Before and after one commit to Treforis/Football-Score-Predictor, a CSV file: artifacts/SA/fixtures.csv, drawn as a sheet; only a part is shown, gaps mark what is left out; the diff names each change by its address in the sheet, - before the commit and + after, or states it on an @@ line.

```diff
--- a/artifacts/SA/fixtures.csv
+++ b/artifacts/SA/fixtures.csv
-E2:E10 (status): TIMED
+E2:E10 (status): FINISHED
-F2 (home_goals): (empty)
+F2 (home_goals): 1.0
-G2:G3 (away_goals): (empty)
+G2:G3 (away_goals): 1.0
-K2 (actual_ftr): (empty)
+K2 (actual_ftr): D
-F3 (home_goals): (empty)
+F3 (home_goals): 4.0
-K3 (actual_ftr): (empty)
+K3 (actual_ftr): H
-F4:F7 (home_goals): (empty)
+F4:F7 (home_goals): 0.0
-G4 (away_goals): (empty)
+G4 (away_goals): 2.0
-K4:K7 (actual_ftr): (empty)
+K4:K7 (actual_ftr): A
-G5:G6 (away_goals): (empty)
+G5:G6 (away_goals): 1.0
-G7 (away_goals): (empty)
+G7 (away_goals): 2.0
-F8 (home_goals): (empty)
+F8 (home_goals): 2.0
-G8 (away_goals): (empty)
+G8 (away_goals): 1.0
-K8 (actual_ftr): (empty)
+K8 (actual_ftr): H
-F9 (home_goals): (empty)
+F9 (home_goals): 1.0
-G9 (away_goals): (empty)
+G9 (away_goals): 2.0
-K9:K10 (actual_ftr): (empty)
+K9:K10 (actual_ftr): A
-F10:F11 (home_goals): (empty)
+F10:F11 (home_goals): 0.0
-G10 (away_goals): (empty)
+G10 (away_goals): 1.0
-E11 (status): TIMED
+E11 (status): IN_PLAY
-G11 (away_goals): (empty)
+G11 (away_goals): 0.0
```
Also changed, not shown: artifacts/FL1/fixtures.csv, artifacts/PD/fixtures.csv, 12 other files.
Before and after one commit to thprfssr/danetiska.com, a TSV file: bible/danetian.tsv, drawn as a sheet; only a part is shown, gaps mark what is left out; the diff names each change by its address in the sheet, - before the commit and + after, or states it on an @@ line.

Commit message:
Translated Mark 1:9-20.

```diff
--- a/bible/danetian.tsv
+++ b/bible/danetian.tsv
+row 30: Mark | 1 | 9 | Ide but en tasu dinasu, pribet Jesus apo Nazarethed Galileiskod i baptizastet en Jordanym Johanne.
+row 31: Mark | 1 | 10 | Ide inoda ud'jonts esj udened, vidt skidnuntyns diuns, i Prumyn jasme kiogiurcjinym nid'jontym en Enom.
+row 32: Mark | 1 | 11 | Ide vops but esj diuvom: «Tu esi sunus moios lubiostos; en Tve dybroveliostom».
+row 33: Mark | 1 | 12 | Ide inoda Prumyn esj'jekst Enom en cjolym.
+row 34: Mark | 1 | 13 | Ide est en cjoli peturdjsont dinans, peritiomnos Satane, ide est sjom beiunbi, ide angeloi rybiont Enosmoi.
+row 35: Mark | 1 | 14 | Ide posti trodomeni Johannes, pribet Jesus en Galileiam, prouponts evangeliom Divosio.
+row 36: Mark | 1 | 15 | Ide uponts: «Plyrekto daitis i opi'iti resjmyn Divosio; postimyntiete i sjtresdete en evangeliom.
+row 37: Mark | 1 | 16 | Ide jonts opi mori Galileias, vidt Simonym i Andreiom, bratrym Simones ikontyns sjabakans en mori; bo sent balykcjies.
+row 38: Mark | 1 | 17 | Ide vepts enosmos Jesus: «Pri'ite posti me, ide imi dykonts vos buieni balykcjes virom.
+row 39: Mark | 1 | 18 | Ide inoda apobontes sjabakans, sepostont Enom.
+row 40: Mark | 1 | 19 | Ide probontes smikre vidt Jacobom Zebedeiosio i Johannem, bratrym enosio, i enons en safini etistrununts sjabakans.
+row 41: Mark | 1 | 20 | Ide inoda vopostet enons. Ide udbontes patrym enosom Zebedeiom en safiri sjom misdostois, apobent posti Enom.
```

> Aim of the task: Print the records once more, exactly as written.

> Solution below:
Before and after one commit to Treforis/Football-Score-Predictor, a CSV file: artifacts/SA/fixtures.csv, drawn as a sheet; only a part is shown, gaps mark what is left out; the diff names each change by its address in the sheet, - before the commit and + after, or states it on an @@ line.

```diff
--- a/artifacts/SA/fixtures.csv
+++ b/artifacts/SA/fixtures.csv
-E2:E10 (status): TIMED
+E2:E10 (status): FINISHED
-F2 (home_goals): (empty)
+F2 (home_goals): 1.0
-G2:G3 (away_goals): (empty)
+G2:G3 (away_goals): 1.0
-K2 (actual_ftr): (empty)
+K2 (actual_ftr): D
-F3 (home_goals): (empty)
+F3 (home_goals): 4.0
-K3 (actual_ftr): (empty)
+K3 (actual_ftr): H
-F4:F7 (home_goals): (empty)
+F4:F7 (home_goals): 0.0
-G4 (away_goals): (empty)
+G4 (away_goals): 2.0
-K4:K7 (actual_ftr): (empty)
+K4:K7 (actual_ftr): A
-G5:G6 (away_goals): (empty)
+G5:G6 (away_goals): 1.0
-G7 (away_goals): (empty)
+G7 (away_goals): 2.0
-F8 (home_goals): (empty)
+F8 (home_goals): 2.0
-G8 (away_goals): (empty)
+G8 (away_goals): 1.0
-K8 (actual_ftr): (empty)
+K8 (actual_ftr): H
-F9 (home_goals): (empty)
+F9 (home_goals): 1.0
-G9 (away_goals): (empty)
+G9 (away_goals): 2.0
-K9:K10 (actual_ftr): (empty)
+K9:K10 (actual_ftr): A
-F10:F11 (home_goals): (empty)
+F10:F11 (home_goals): 0.0
-G10 (away_goals): (empty)
+G10 (away_goals): 1.0
-E11 (status): TIMED
+E11 (status): IN_PLAY
-G11 (away_goals): (empty)
+G11 (away_goals): 0.0
```
Also changed, not shown: artifacts/FL1/fixtures.csv, artifacts/PD/fixtures.csv, 12 other files.
Before and after one commit to thprfssr/danetiska.com, a TSV file: bible/danetian.tsv, drawn as a sheet; only a part is shown, gaps mark what is left out; the diff names each change by its address in the sheet, - before the commit and + after, or states it on an @@ line.

Commit message:
Translated Mark 1:9-20.

```diff
--- a/bible/danetian.tsv
+++ b/bible/danetian.tsv
+row 30: Mark | 1 | 9 | Ide but en tasu dinasu, pribet Jesus apo Nazarethed Galileiskod i baptizastet en Jordanym Johanne.
+row 31: Mark | 1 | 10 | Ide inoda ud'jonts esj udened, vidt skidnuntyns diuns, i Prumyn jasme kiogiurcjinym nid'jontym en Enom.
+row 32: Mark | 1 | 11 | Ide vops but esj diuvom: «Tu esi sunus moios lubiostos; en Tve dybroveliostom».
+row 33: Mark | 1 | 12 | Ide inoda Prumyn esj'jekst Enom en cjolym.
+row 34: Mark | 1 | 13 | Ide est en cjoli peturdjsont dinans, peritiomnos Satane, ide est sjom beiunbi, ide angeloi rybiont Enosmoi.
+row 35: Mark | 1 | 14 | Ide posti trodomeni Johannes, pribet Jesus en Galileiam, prouponts evangeliom Divosio.
+row 36: Mark | 1 | 15 | Ide uponts: «Plyrekto daitis i opi'iti resjmyn Divosio; postimyntiete i sjtresdete en evangeliom.
+row 37: Mark | 1 | 16 | Ide jonts opi mori Galileias, vidt Simonym i Andreiom, bratrym Simones ikontyns sjabakans en mori; bo sent balykcjies.
+row 38: Mark | 1 | 17 | Ide vepts enosmos Jesus: «Pri'ite posti me, ide imi dykonts vos buieni balykcjes virom.
+row 39: Mark | 1 | 18 | Ide inoda apobontes sjabakans, sepostont Enom.
+row 40: Mark | 1 | 19 | Ide probontes smikre vidt Jacobom Zebedeiosio i Johannem, bratrym enosio, i enons en safini etistrununts sjabakans.
+row 41: Mark | 1 | 20 | Ide inoda vopostet enons. Ide udbontes patrym enosom Zebedeiom en safiri sjom misdostois, apobent posti Enom.
```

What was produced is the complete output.